How to complete this task
Could the records below please be retyped exactly, with their pictures left out?

━━━━━━━━

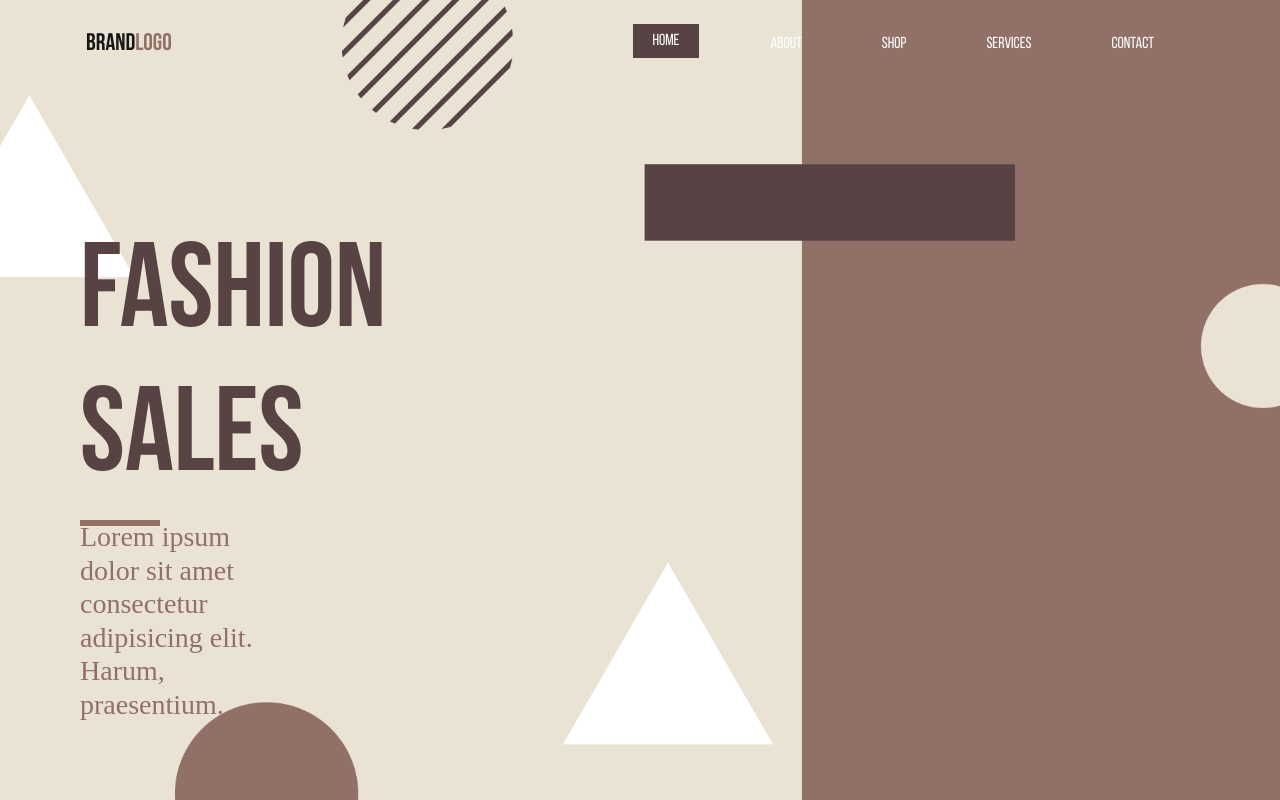
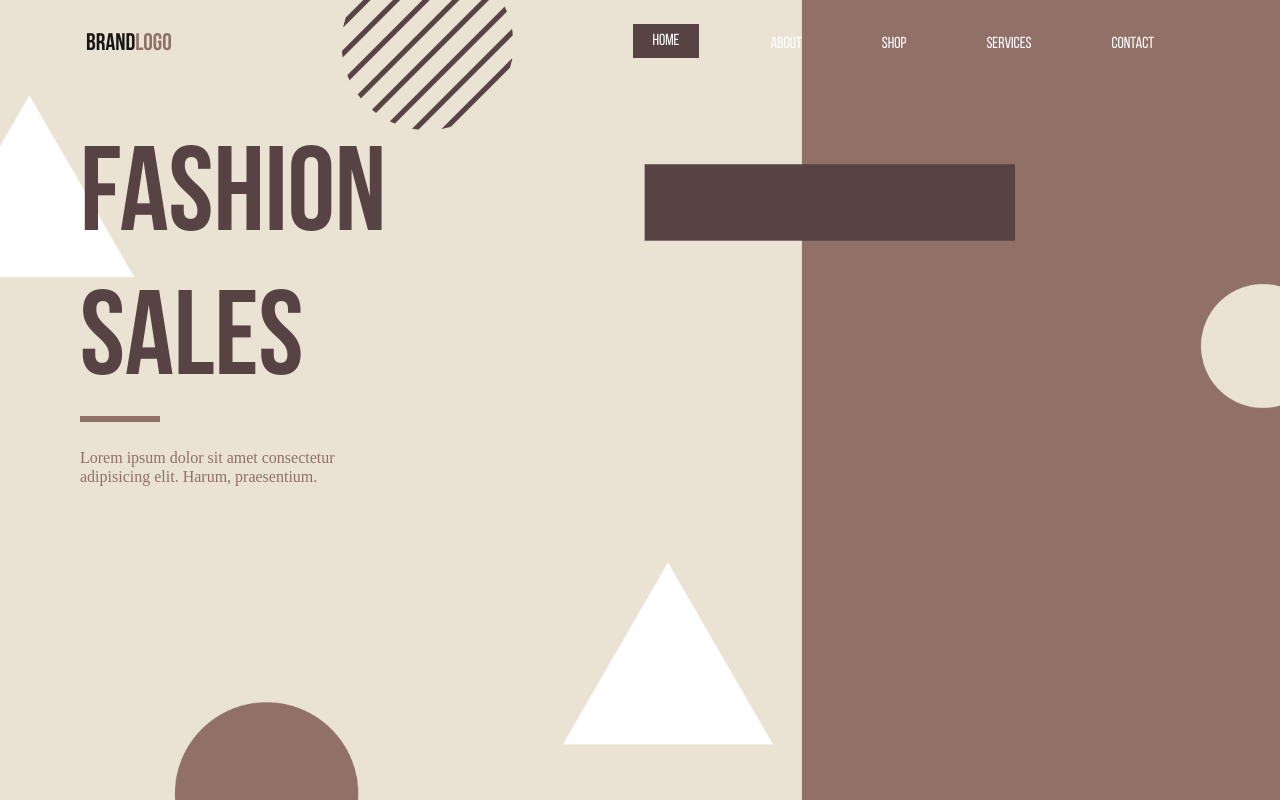
Before and after one commit to samseen/fashion_ui, a website: page index.html in a window 1280 px wide. Drawn offline with Linux system fonts and the light colour scheme; a web font is replaced by a local one.

Commit message:
Changed the padding of the title text.

```diff
--- a/css/fonts.css
+++ b/css/fonts.css
@@ -13,5 +13,5 @@
 
 @font-face {
     font-family: Poppins-Italic;
-    src: url('https://fonts.googleapis.com/css2?family=Poppins:ital@1&display=swap');
+    src: url('../fonts/site-text/Poppins-Italic.ttf');
 }
--- a/index.html
+++ b/index.html
@@ -53,7 +53,7 @@
                 <div class="main-text">
                     <div class="space">
                         <div class="">
-                            <h1 class="font-size-5 dark-brown">
+                            <h1 class="font-size-5 dark-brown title">
                                 Fashion </br>
                                 Sales
                             </h1>
--- a/sass/include/_banner.scss
+++ b/sass/include/_banner.scss
@@ -14,9 +14,16 @@
     .space {
         display: flex;
         justify-content: center;
-        padding-top: 14rem;
+        padding-top: 8rem;
         width: 100%;
         height: 800px;
+    }
+
+    .title {
+        margin-top: 0rem;
+        margin-bottom: 0rem;
+        padding-top: 0rem !important;
+        padding-bottom: 0rem !important;
     }
 
     .horizontal {
@@ -26,7 +33,9 @@
     }
 
     .subtitle {
-        width: 200px;
+        width: 300px;
+        margin-top: 2rem;
+        font-size: 1rem;
         color: $light-brown;
         font-family: Poppins-Italic;
     }
```
Also changed, not shown: css/styles.css.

━━━━━━━━

Problem solution
Before and after one commit to samseen/fashion_ui, a website: page index.html in a window 1280 px wide. Drawn offline with Linux system fonts and the light colour scheme; a web font is replaced by a local one.

Commit message:
Changed the padding of the title text.

```diff
--- a/css/fonts.css
+++ b/css/fonts.css
@@ -13,5 +13,5 @@
 
 @font-face {
     font-family: Poppins-Italic;
-    src: url('https://fonts.googleapis.com/css2?family=Poppins:ital@1&display=swap');
+    src: url('../fonts/site-text/Poppins-Italic.ttf');
 }
--- a/index.html
+++ b/index.html
@@ -53,7 +53,7 @@
                 <div class="main-text">
                     <div class="space">
                         <div class="">
-                            <h1 class="font-size-5 dark-brown">
+                            <h1 class="font-size-5 dark-brown title">
                                 Fashion </br>
                                 Sales
                             </h1>
--- a/sass/include/_banner.scss
+++ b/sass/include/_banner.scss
@@ -14,9 +14,16 @@
     .space {
         display: flex;
         justify-content: center;
-        padding-top: 14rem;
+        padding-top: 8rem;
         width: 100%;
         height: 800px;
+    }
+
+    .title {
+        margin-top: 0rem;
+        margin-bottom: 0rem;
+        padding-top: 0rem !important;
+        padding-bottom: 0rem !important;
     }
 
     .horizontal {
@@ -26,7 +33,9 @@
     }
 
     .subtitle {
-        width: 200px;
+        width: 300px;
+        margin-top: 2rem;
+        font-size: 1rem;
         color: $light-brown;
         font-family: Poppins-Italic;
     }
```
Also changed, not shown: css/styles.css.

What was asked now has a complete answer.